Road deaths: around 1500 per annum
Serious injuries: around 30,000 per annum
Estimated costs: $27 billion per annum (and rising).
I’ve used the analogy with air transport before. No planes would fly if this happened in the sky — or rather, from the sky. Now let’s consider the human and financial costs of ‘climate change’. To the best of my knowledge the ledger would look like this:
Australian deaths directly due to climate change: 0
Serious injuries directly due to climate change: 0
Estimated direct annual costs of climate change: $0
At once there will be people telling me that climate change has been responsible for much greater agricultural and pastoral productivity all over the world for the last thirty years or so. You can argue that way, to be sure. From the orthodox side will come claims that many people have died of heat-waves which they say have been caused by ‘climate change’. You can argue that way, too, but heat-waves seem to be caused by blocked high-pressure systems that last for days and days. To the best of my knowledge, again, we are still unable to show how it is that increased carbon dioxide accumulations affect high-pressure systems, and in any case, as previously remarked (many times), we have been in a temperature pause for the last fifteen years or so, while carbon dioxide in the atmosphere has gone on rising.

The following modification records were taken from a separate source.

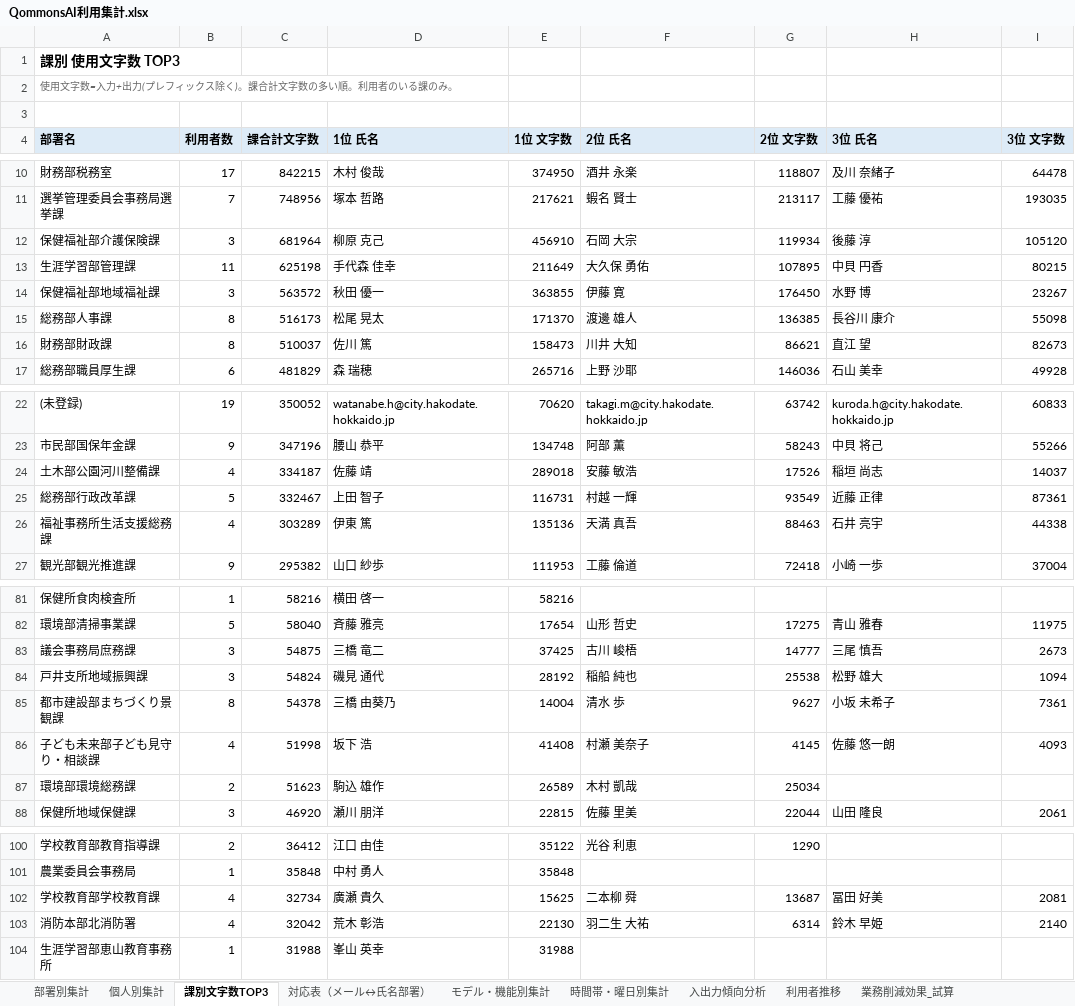
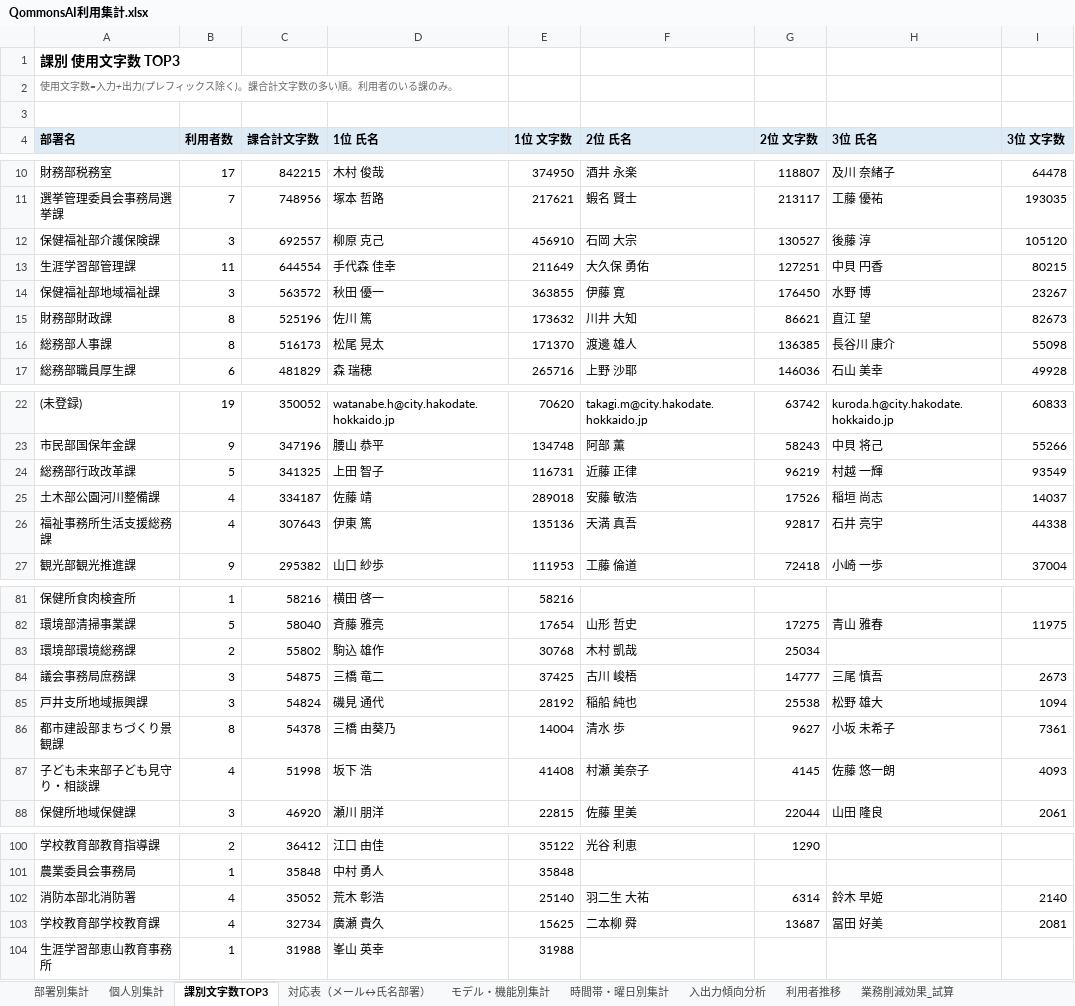
Before and after one commit to pikaring/claude-code, an Excel workbook: QommonsAI利用集計.xlsx, sheet 課別文字数TOP3, drawn as a sheet; only a part is shown, gaps mark what is left out; values as stored, in another font and other column widths than the file's, no borders; removed rows and columns are numbered as before the commit, all else as after; the diff covers the shown part only; the diff names each change by its address in the sheet, - before the commit and + after, or states it on an @@ line.

```diff
--- a/QommonsAI利用集計.xlsx (sheet 課別文字数TOP3)
+++ b/QommonsAI利用集計.xlsx (sheet 課別文字数TOP3)
-C12 (課合計文字数): 681964
+C12 (課合計文字数): 692557
-G12 (2位 文字数): 119934
+G12 (2位 文字数): 130527
-C13 (課合計文字数): 625198
+C13 (課合計文字数): 644554
-G13 (2位 文字数): 107895
+G13 (2位 文字数): 127251
+row 15: 財務部財政課 | 8 | 525196 | 佐川 篤 | 173632 | 川井 大知 | 86621 | 直江 望 | 82673
-row 16: 財務部財政課 | 8 | 510037 | 佐川 篤 | 158473 | 川井 大知 | 86621 | 直江 望 | 82673
+row 24: 総務部行政改革課 | 5 | 341325 | 上田 智子 | 116731 | 近藤 正律 | 96219 | 村越 一輝 | 93549
-row 25: 総務部行政改革課 | 5 | 332467 | 上田 智子 | 116731 | 村越 一輝 | 93549 | 近藤 正律 | 87361
-C26 (課合計文字数): 303289
+C26 (課合計文字数): 307643
-G26 (2位 文字数): 88463
+G26 (2位 文字数): 92817
+row 83: 環境部環境総務課 | 2 | 55802 | 駒込 雄作 | 30768 | 木村 凱哉 | 25034
-row 87: 環境部環境総務課 | 2 | 51623 | 駒込 雄作 | 26589 | 木村 凱哉 | 25034
+row 102: 消防本部北消防署 | 4 | 35052 | 荒木 彰浩 | 25140 | 羽二生 大祐 | 6314 | 鈴木 早姫 | 2140
-row 103: 消防本部北消防署 | 4 | 32042 | 荒木 彰浩 | 22130 | 羽二生 大祐 | 6314 | 鈴木 早姫 | 2140
```
Also changed, not shown: 1 edited cell elsewhere in this sheet, sheet 個人別集計, sheet 部署別集計, sheet 入出力傾向分析, sheet 時間帯・曜日別集計, sheet モデル・機能別集計, sheet 利用者推移, 1 more sheet, reports/QommonsAI利用集計_2026-07.xlsx, 1 other file.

Here’s the really odd bit. In order to ‘combat climate change’, which so far hasn’t actually harmed anyone in Australia, or cost anyone anything, and may indeed have made us all a little better off and better fed, we have spent a great deal on ‘measures’ of mitigation. Alan Moran of the IPA (yes, I know that it’s a right-wing think-tank) has done some work on what all these measures cost. His table looks like this:
I haven’t double-checked his figures, but they come from government papers, and are likely to be accurate. It wouldn’t matter much if they were ten per cent off, because we are comparing them with a big $0, or a substantial but imprecise benefit from the increased growth caused by the increase in CO2.
Now I know that road safety is a difficult area, with absolutely no silver-bullet solutions, and the media ready to launch into attacks on speed cameras on the ground that they are nothing more than revenue-raisers. It is plain that no government wants to tackle road safety seriously, or believes that it has any levers that would produce a quick decline in the current level of wasted lives and wasted money.
But it does make you wonder about how things get to be priorities, let alone to be ‘the greatest moral … etc challenge of our generation’.
And just for fun I asked my ‘favourite search engine’ (politically correct ABC talk) to summon up joint references to ‘climate change’ and ‘road safety’, and found not quite 6 million of them, including scholarly papers that tell us how increased global warming will reduce road safety. Yes, they were peer-reviewed, I’m sure.
Here’s the opening paragraph of one of them, a few years ago, as you’ll see, and Australian:
‘Compared to the many political, economic and technological factors affecting the evolution of transportation systems and road safety, the role of climate change may be relatively minor. Nevertheless its implications are still likely to be significant, given the anticipated changes in thermal and moisture regimes. Although Australia is gripped in drought, climate factors including increases in temperature ranges and intensity of adverse weather conditions are expected to have a significant effect on not only the road transport system but also on road safety and driver behaviour.’ And off the authors go.